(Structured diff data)
***

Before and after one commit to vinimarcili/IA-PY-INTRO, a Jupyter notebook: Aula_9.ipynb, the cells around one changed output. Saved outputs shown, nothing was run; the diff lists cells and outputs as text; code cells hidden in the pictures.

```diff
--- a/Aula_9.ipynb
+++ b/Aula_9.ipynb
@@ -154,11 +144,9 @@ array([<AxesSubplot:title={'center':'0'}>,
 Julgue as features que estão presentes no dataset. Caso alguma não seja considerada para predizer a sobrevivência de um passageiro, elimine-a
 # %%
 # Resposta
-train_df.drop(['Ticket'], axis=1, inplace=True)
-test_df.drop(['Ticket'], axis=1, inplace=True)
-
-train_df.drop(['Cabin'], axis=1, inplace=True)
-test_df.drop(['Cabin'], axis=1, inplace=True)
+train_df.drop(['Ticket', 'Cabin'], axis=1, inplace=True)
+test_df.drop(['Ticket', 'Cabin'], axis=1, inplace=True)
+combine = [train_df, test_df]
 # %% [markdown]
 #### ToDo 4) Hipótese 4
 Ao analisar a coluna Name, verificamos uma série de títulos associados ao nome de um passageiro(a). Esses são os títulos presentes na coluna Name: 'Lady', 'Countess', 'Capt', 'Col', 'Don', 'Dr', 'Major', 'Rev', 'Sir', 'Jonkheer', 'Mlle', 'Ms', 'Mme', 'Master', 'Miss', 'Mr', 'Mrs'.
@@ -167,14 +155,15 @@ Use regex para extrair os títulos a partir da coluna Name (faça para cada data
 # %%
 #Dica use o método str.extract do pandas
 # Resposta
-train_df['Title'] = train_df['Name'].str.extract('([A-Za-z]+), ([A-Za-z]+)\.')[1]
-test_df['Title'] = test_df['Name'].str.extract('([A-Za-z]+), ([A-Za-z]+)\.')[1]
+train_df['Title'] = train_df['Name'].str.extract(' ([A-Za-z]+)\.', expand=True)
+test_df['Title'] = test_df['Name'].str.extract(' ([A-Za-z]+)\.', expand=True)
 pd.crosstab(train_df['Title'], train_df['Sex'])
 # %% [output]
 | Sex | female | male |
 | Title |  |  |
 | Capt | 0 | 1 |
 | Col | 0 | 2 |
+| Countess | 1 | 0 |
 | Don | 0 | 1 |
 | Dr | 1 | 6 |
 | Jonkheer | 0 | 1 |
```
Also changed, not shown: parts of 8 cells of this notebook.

***

**Work to complete:**
Output each line of the data exactly as it stands above.

**Response to the task:**
Before and after one commit to vinimarcili/IA-PY-INTRO, a Jupyter notebook: Aula_9.ipynb, the cells around one changed output. Saved outputs shown, nothing was run; the diff lists cells and outputs as text; code cells hidden in the pictures.

```diff
--- a/Aula_9.ipynb
+++ b/Aula_9.ipynb
@@ -154,11 +144,9 @@ array([<AxesSubplot:title={'center':'0'}>,
 Julgue as features que estão presentes no dataset. Caso alguma não seja considerada para predizer a sobrevivência de um passageiro, elimine-a
 # %%
 # Resposta
-train_df.drop(['Ticket'], axis=1, inplace=True)
-test_df.drop(['Ticket'], axis=1, inplace=True)
-
-train_df.drop(['Cabin'], axis=1, inplace=True)
-test_df.drop(['Cabin'], axis=1, inplace=True)
+train_df.drop(['Ticket', 'Cabin'], axis=1, inplace=True)
+test_df.drop(['Ticket', 'Cabin'], axis=1, inplace=True)
+combine = [train_df, test_df]
 # %% [markdown]
 #### ToDo 4) Hipótese 4
 Ao analisar a coluna Name, verificamos uma série de títulos associados ao nome de um passageiro(a). Esses são os títulos presentes na coluna Name: 'Lady', 'Countess', 'Capt', 'Col', 'Don', 'Dr', 'Major', 'Rev', 'Sir', 'Jonkheer', 'Mlle', 'Ms', 'Mme', 'Master', 'Miss', 'Mr', 'Mrs'.
@@ -167,14 +155,15 @@ Use regex para extrair os títulos a partir da coluna Name (faça para cada data
 # %%
 #Dica use o método str.extract do pandas
 # Resposta
-train_df['Title'] = train_df['Name'].str.extract('([A-Za-z]+), ([A-Za-z]+)\.')[1]
-test_df['Title'] = test_df['Name'].str.extract('([A-Za-z]+), ([A-Za-z]+)\.')[1]
+train_df['Title'] = train_df['Name'].str.extract(' ([A-Za-z]+)\.', expand=True)
+test_df['Title'] = test_df['Name'].str.extract(' ([A-Za-z]+)\.', expand=True)
 pd.crosstab(train_df['Title'], train_df['Sex'])
 # %% [output]
 | Sex | female | male |
 | Title |  |  |
 | Capt | 0 | 1 |
 | Col | 0 | 2 |
+| Countess | 1 | 0 |
 | Don | 0 | 1 |
 | Dr | 1 | 6 |
 | Jonkheer | 0 | 1 |
```
Also changed, not shown: parts of 8 cells of this notebook.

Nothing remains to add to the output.